We are a visually-driven generation. Toddlers have iPads and play with cameras. We grow up with cameras in our phones, and people document every aspect of their lives. Just as important, more and more creative people are opting for a career in photography or filmmaking. The fact that YouTube spends about $1 million a day expanding their server space to accommodate all the videos being uploaded confirms the fact that millions are making short films these days. But how can you increase your ability to see what others don’t? How can you capture more compelling shots? Here’s three important keys to “seeing” at a higher level:

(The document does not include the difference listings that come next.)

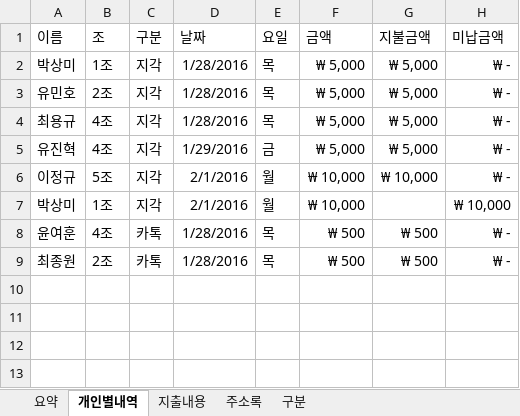
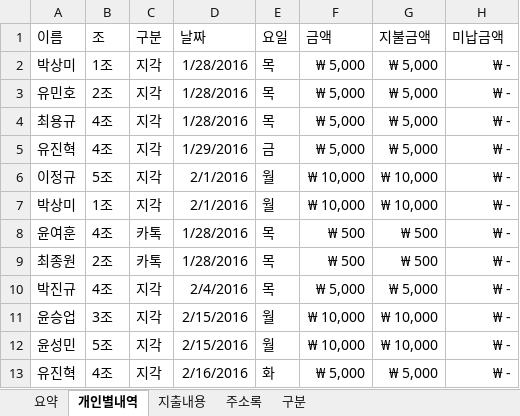
Before and after one commit to jongwony/notes, an Excel workbook: file/account47.xlsx, sheet 개인별내역, drawn as a sheet; values as stored, in another font and other column widths than the file's, no borders; table styles not drawn; the diff names each change by its address in the sheet, - before the commit and + after, or states it on an @@ line.

```diff
--- a/file/account47.xlsx (sheet 개인별내역)
+++ b/file/account47.xlsx (sheet 개인별내역)
-G7 (지불금액): (empty)
+G7 (지불금액): ₩ 10,000
-H7 (미납금액): ₩ 10,000
+H7 (미납금액): ₩ -
+row 10: 박진규 | 4조 | 지각 | 2/4/2016 | 목 | ₩ 5,000 | ₩ 5,000 | ₩ -
+row 11: 윤승업 | 3조 | 지각 | 2/15/2016 | 월 | ₩ 10,000 | ₩ 10,000 | ₩ -
+row 12: 윤성민 | 5조 | 지각 | 2/15/2016 | 월 | ₩ 10,000 | ₩ 10,000 | ₩ -
+row 13: 유진혁 | 4조 | 지각 | 2/16/2016 | 화 | ₩ 5,000 | ₩ 5,000 | ₩ -
```
Also changed, not shown: sheet 요약, sheet 지출내용, 8 other files.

1) Watch TV or movies with the sound turned off. As a young TV director, my mentor suggested this and it made a huge difference for me. With the sound turned off you don’t get into the story, and you start focusing on the shots. Framing, composition, sequence, editing – how it builds the scene. Try it. If you can TIVO the movie or TV program it’s even better because you can play it back again and again. The only condition here is to be sure you’re watching something that was very well directed and captured.
2) Slow down. In today’s distracted culture, we RUSH everything, and as a result, we MISS everything. Slow down. Really look at the people you pass on the street. Notice how the sun hits the side of a building at sunset. Watch people’s behavior at check-out lines. Start to notice, then start thinking about how to recreate those scenes.
3) Experience life. Most directors today don’t know anything about life because they spend it in front of screens. They haven’t traveled, haven’t experienced difficult jobs, and haven’t been in challenging situations. Go on a short term missions program, hike through Europe, take boxing lessons, or start a conversation with a homeless person. Work at a Salvation Army food distribution center. Spend time with the disabled. Visit a museum. Get out of the rut. What you experience will transform the way you look at things.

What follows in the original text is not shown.